‘Top Chef’: Campfire Ceviche and Other Misguided Efforts


Ah, the wonder of the great outdoors. There’s nothing like it for exposing people’s more shadowy idiosyncrasies: Some of us hate tents. Some of us like to practice voodoo. And some of us are happiest throwing horseshoes.

It was, in all, a somewhat revealing week for our Top Chef contestants, who were subject to the whims of both the show’s viewers and a group of ranchers sporting various species of facial hair. Things got off to an intimate start as Michael V. confided that there were “people here who weren’t as talented as the people who went home…what has Robin really done?” He had a point, though his subsequent assertion that “the most talented people here are my brother and myself” had the effect of lessening our willingness to sympathize with him. As both that aside and the episode’s subsequent scenes illustrated, it’s easy to root for talent, but much less so to side with a sulky diva with dead eyes and a heart made of plasticine.

After that introductory bit of carping, it was on to the Quickfire Challenge. This week’s challenge was presented by Tim Love, who is famous, Padma said, because he “takes Southwestern food and incorporates it into fine dining,” much in the way that Padma takes a chef’s lifetime of work and incorporates it into an inane soundbite.

The challenge’s featured ingredient, cactus, was the work of the show’s viewers, who voted that the contestants should make “something succulent with these succulents,” rather than snake or kangaroo. Although snake would have presented far richer metaphorical and symbolic possibilities, cactus still posed some amusing obstacles: Ash was inspired to make some would-be tortillas that looked (and apparently tasted) like two halves of a mangled baseball mitt, and Ron was inspired to drown it in a sauce because in Haiti, they “stay the heck away from cactus.”

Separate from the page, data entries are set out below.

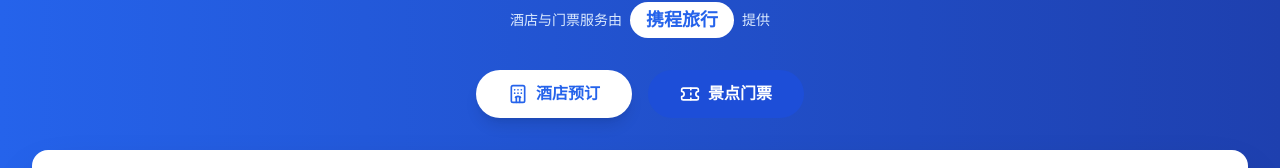
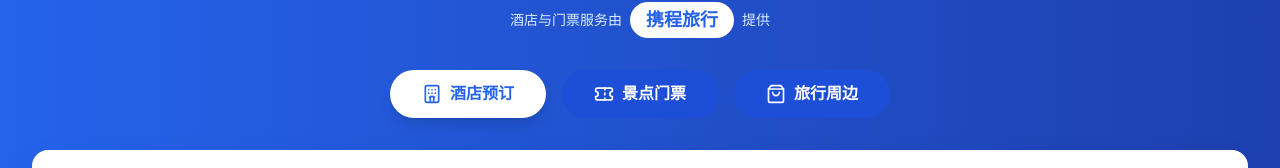
Before and after one commit to kangyite/jane_travelling_website, a React (Vite) app: page /chi_chu/marketplace in a window 1280 px wide. Shown: the part 234-402 px from the top of the page. Built offline with nearby package versions, Linux system fonts and the light colour scheme.

Commit message:
Add merchandise section to Marketplace; include new products and update tab navigation

```diff
--- a/src/components/Marketplace.jsx
+++ b/src/components/Marketplace.jsx
@@ -1,5 +1,5 @@
 import React, { useState } from 'react'
-import { Hotel, Ticket, Search, Star, MapPin, Calendar, Users, Filter, ArrowRight, Heart, Shield, TrendingUp, Clock } from 'lucide-react'
+import { Hotel, Ticket, Search, Star, MapPin, Calendar, Users, Filter, ArrowRight, Heart, Shield, TrendingUp, Clock, ShoppingBag, Package } from 'lucide-react'
 
 const Marketplace = () => {
   const [activeTab, setActiveTab] = useState('hotels')
@@ -123,6 +123,98 @@ const Marketplace = () => {
     }
   ]
 
+  const merchandise = [
+    {
+      id: 1,
+      name: '彳亍旅行背包',
+      price: 299,
+      originalPrice: 399,
+      rating: 4.9,
+      sales: 2345,
+      image: 'https://images.unsplash.com/photo-1553062407-98eeb64c6a62?w=400',
+      tags: ['防水', '大容量', '轻便'],
+      category: '旅行装备'
+    },
+    {
+      id: 2,
+      name: '复古胶片相机贴纸套装',
+      price: 29,
+      originalPrice: 49,
+      rating: 4.8,
+      sales: 5678,
+      image: 'https://cbu01.alicdn.com/img/ibank/O1CN01fdbdBp251wWaNVUAm_!!2220794387467-0-cib.220x220.jpg',
+      tags: ['50张装', '防水', '复古风'],
+      category: '文创周边'
+    },
+    {
+      id: 3,
+      name: '旅行手账本',
+      price: 68,
+      originalPrice: 98,
+      rating: 4.9,
+      sales: 3421,
+      image: 'https://images.unsplash.com/photo-1531346878377-a5be20888e57?w=400',
+      tags: ['精装', '厚页', '便携'],
+      category: '文创周边'
+    },
+    {
+      id: 4,
+      name: '城市徽章盲盒（10个装）',
+      price: 99,
+      originalPrice: 150,
+      rating: 4.7,
+      sales: 4123,
+      image: 'https://pic.chaopx.com/chao_origin_pic/25/02/14/43ac891afeed32b6aa83e7ecc2910805.jpg!/fw/452/quality/90/unsharp/true/compress/true',
+      tags: ['限定款', '收藏级', '金属材质'],
+      category: '文创周边'
+    },
+    {
+      id: 5,
+      name: '彳亍帆布袋',
+      price: 39,
+      originalPrice: 59,
+      rating: 4.6,
+      sales: 6789,
+      image: 'https://storage.googleapis.com/gcs.ligo.design/app/public/pic/00/08/05/39-adea9ee7f1c3a3f2-w600h600.jpg',
+      tags: ['环保', '可折叠', '文艺风'],
+      category: '文创周边'
+    },
+    {
+      id: 6,
+      name: '旅行照片冲印服务',
+      price: 1.5,
+      originalPrice: 3,
+      rating: 5.0,
+      sales: 12345,
+      image: 'https://images.unsplash.com/photo-1452587925148-ce544e77e70d?w=400',
+      tags: ['高清', '当日达', '多种尺寸'],
+      category: '照片服务',
+      unit: '张'
+    },
+    {
+      id: 7,
+      name: '旅行贴纸大礼包',
+      price: 45,
+      originalPrice: 68,
+      rating: 4.8,
+      sales: 3987,
+      image: 'https://img.alicdn.com/imgextra/i1/1586572195/O1CN01XJyNUV1S5MCGIqRCI_!!1586572195.jpg',
+      tags: ['200+款', '防水', '多主题'],
+      category: '文创周边'
+    },
+    {
+      id: 8,
+      name: '拍立得相框套装',
+      price: 88,
+      originalPrice: 128,
+      rating: 4.9,
+      sales: 2567,
+      image: 'https://i5.momoshop.com.tw/1757063384/goodsimg/TP000/7702/0000/354/TP00077020000354_R1.webp',
+      tags: ['20个装', '木质', '可挂墙'],
+      category: '文创周边'
+    }
+  ]
+
   return (
     <div className="min-h-screen bg-gray-50 pt-16">
       {/* Hero Section */}
@@ -161,6 +253,17 @@ const Marketplace = () => {
             >
               <Ticket size={20} />
               景点门票
+            </button>
+            <button
+              onClick={() => setActiveTab('merchandise')}
+              className={`flex items-center gap-2 px-8 py-3 rounded-full font-semibold transition-all ${
+                activeTab === 'merchandise'
+                  ? 'bg-white text-blue-600 shadow-lg'
+                  : 'bg-blue-700 text-white hover:bg-blue-600'
+              }`}
+            >
+              <ShoppingBag size={20} />
+              旅行周边
             </button>
           </div>
 
@@ -203,7 +306,7 @@ const Marketplace = () => {
                   搜索酒店
                 </button>
               </div>
-            ) : (
+            ) : activeTab === 'tickets' ? (
               <div className="grid grid-cols-1 md:grid-cols-3 gap-4">
                 <div className="relative">
                   <MapPin className="absolute left-3 top-1/2 transform -translate-y-1/2 text-gray-400" size={20} />
@@ -224,6 +327,21 @@ const Marketplace = () => {
                 <button className="bg-blue-600 text-white py-3 rounded-lg hover:bg-blue-700 transition flex items-center justify-center gap-2 font-semibold">
                   <Search size={20} />
                   搜索门票
+                </button>
+              </div>
+            ) : (
+              <div className="grid grid-cols-1 md:grid-cols-2 gap-4">
+                <div className="relative">
+                  <Search className="absolute left-3 top-1/2 transform -translate-y-1/2 text-gray-400" size={20} />
+                  <input
+                    type="text"
+                    placeholder="搜索旅行周边商品"
+                    className="w-full pl-10 pr-4 py-3 border border-gray-300 rounded-lg focus:ring-2 focus:ring-blue-500 focus:border-transparent"
+                  />
+                </div>
+                <button className="bg-blue-600 text-white py-3 rounded-lg hover:bg-blue-700 transition flex items-center justify-center gap-2 font-semibold">
+                  <Search size={20} />
+                  搜索商品
                 </button>
               </div>
             )}
@@ -259,7 +377,7 @@ const Marketplace = () => {
       <div className="max-w-7xl mx-auto px-4 sm:px-6 lg:px-8 py-12">
         <div className="flex justify-between items-center mb-8">
           <h2 className="text-2xl font-bold text-gray-800">
-            {activeTab === 'hotels' ? '热门酒店推荐' : '热门景点门票'}
+            {activeTab === 'hotels' ? '热门酒店推荐' : activeTab === 'tickets' ? '热门景点门票' : '精选旅行周边'}
           </h2>
           <button className="flex items-center gap-2 text-blue-600 hover:text-blue-700 font-medium">
             <Filter size={20} />
@@ -388,6 +506,68 @@ const Marketplace = () => {
             ))}
           </div>
         )}
+
+        {/* Merchandise Grid */}
+        {activeTab === 'merchandise' && (
+          <div className="grid grid-cols-1 md:grid-cols-2 lg:grid-cols-4 gap-6">
+            {merchandise.map((item) => (
+              <div key={item.id} className="bg-white rounded-xl shadow-md overflow-hidden hover:shadow-xl transition-shadow group">
+                <div className="relative h-48 overflow-hidden">
+                  <img
+                    src={item.image}
+                    alt={item.name}
+                    className="w-full h-full object-cover group-hover:scale-110 transition-transform duration-500"
+                  />
+                  {item.originalPrice > item.price && (
+                    <div className="absolute top-4 left-4 bg-red-500 text-white px-3 py-1 rounded-full font-semibold text-sm">
+                      {Math.round((1 - item.price / item.originalPrice) * 100)}折
+                    </div>
+                  )}
+                  <div className="absolute top-4 right-4 bg-purple-500 text-white px-3 py-1 rounded-full font-semibold text-xs">
+                    {item.category}
+                  </div>
+                  <button className="absolute bottom-4 right-4 bg-white/90 p-2 rounded-full hover:bg-white transition">
+                    <Heart size={18} className="text-gray-600 hover:text-red-500" />
+                  </button>
+                </div>
+                <div className="p-4">
+                  <h3 className="text-lg font-bold text-gray-800 mb-2 line-clamp-1">{item.name}</h3>
+                  <div className="flex items-center gap-3 mb-3">
+                    <div className="flex items-center gap-1">
+                      <Star size={14} className="fill-yellow-400 text-yellow-400" />
+                      <span className="font-semibold text-gray-800 text-sm">{item.rating}</span>
+                    </div>
+                    <span className="text-xs text-gray-500">已售{item.sales}</span>
+                  </div>
+                  <div className="flex flex-wrap gap-1 mb-3">
+                    {item.tags.slice(0, 3).map((tag, index) => (
+                      <span key={index} className="px-2 py-0.5 bg-purple-50 text-purple-600 text-xs rounded-full">
+                        {tag}
+                      </span>
+                    ))}
+                  </div>
+                  <div className="flex items-center justify-between">
+                    <div>
+                      <div className="flex items-baseline gap-2">
+                        <span className="text-xl font-bold text-purple-600">¥{item.price}</span>
+                        {item.originalPrice > item.price && (
+                          <span className="text-xs text-gray-400 line-through">¥{item.originalPrice}</span>
+                        )}
+                      </div>
+                      {item.unit && (
+                        <span className="text-xs text-gray-500">/{item.unit}</span>
+                      )}
+                    </div>
+                    <button className="bg-purple-500 text-white px-4 py-2 rounded-full hover:bg-purple-600 transition flex items-center gap-1 font-medium text-sm">
+                      <ShoppingBag size={16} />
+                      购买
+                    </button>
+                  </div>
+                </div>
+              </div>
+            ))}
+          </div>
+        )}
       </div>
 
       {/* CTA Section */}
```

Laurine, Mike I., and Mattin were the judges’s favorites, and though we were rooting for the quiet and unassuming Laurine to beat out both of these showboating windbags, unfortunately, Mike I.’s cactus and tuna ceviche won him Tim’s love and 15 grand. Laurine and Mattin seemed less bothered by this than Michael V., who groused, “I’d rather be able to work with interesting flavors than take the slime out of cactus.” Fine, but who’s going to take the knot out of Michael V.’s knickers?

For the Elimination Challenge, the chefs were trucked out to the middle of the desert and forced to sleep in teepees and cook over fire pits. Some, like Ashley, who “grew up in the woods” and was “familiar” with an outhouse, and Bryan, who grew up camping, adapted easily to their surroundings. Ron, no stranger to the outdoors, dismantled part of a tree to form some kind of voodoo barrier to snakes. Others didn’t fare as well. “I don’t believe in camping. I think it’s asinine,” whined Eli, blissfully unaware that someone with that much styling product on his skull isn’t allowed to use the word “asinine” unironically.

Sadly, there were no trust falls, though Kevin did reveal himself to be a competitive horseshoe player. On Top Chef, you take what you can get.

The challenge was basically just like the Air Force challenge, only with sunscreen and dirt. And the chefs responded to it as they did when forced to cook in a military kitchen: some by sucking and some by not sucking. In the former category was Ron, whose sweet ceviche and weird “coconut island mojito” was declared “disgusting” by the judges; Mattin, whose “ceviche three ways” was so repellent that Tom actually spit it out; and Robin, whose grilled romaine salad was compromised by the nasty, sour “drunken prawns” she failed to taste before serving them to the judges. Oops.

The chefs and hairy yet discerning ranchers were far more appreciative of Ashley’s grilled chicken paillard and corn succotash and Laurine’s sautéed arctic char with tomatillo salsa. The Brothers Voltaggio also ended up in the winners circle, Bryan for his roasted pork loin with polenta, dandelion greens, and glazed rutabega, and Michael for his “unexpected” dashi with black miso cod. You can take the boy away from the white tablecloth, but you can’t take the white tablecloth away from the boy, it seems. Bryan was declared the challenge’s victor as his brother attempted to sulk impassively.

Over in the losers’ little corner of hell, the judges railed at Robin for her unfocused dish and bad prawns and chastised non-drinker Ron for his attempts to play mixologist. But it was Mattin whose food poisoning three-ways inspired the most personal ire: “I’m not well from it,” Tim Love said. “I’m flippin’ sick from it.” This may be the first episode of the show to make a death sentence sound like a line from a Waylon Jennings song; it was even more satisfying because it was directed at Mattin, who last week revealed himself to be something of a devious little shit. And so, the wee Frenchman was sent packing and we were left to reflect that revenge, like ceviche, is a dish best served cold.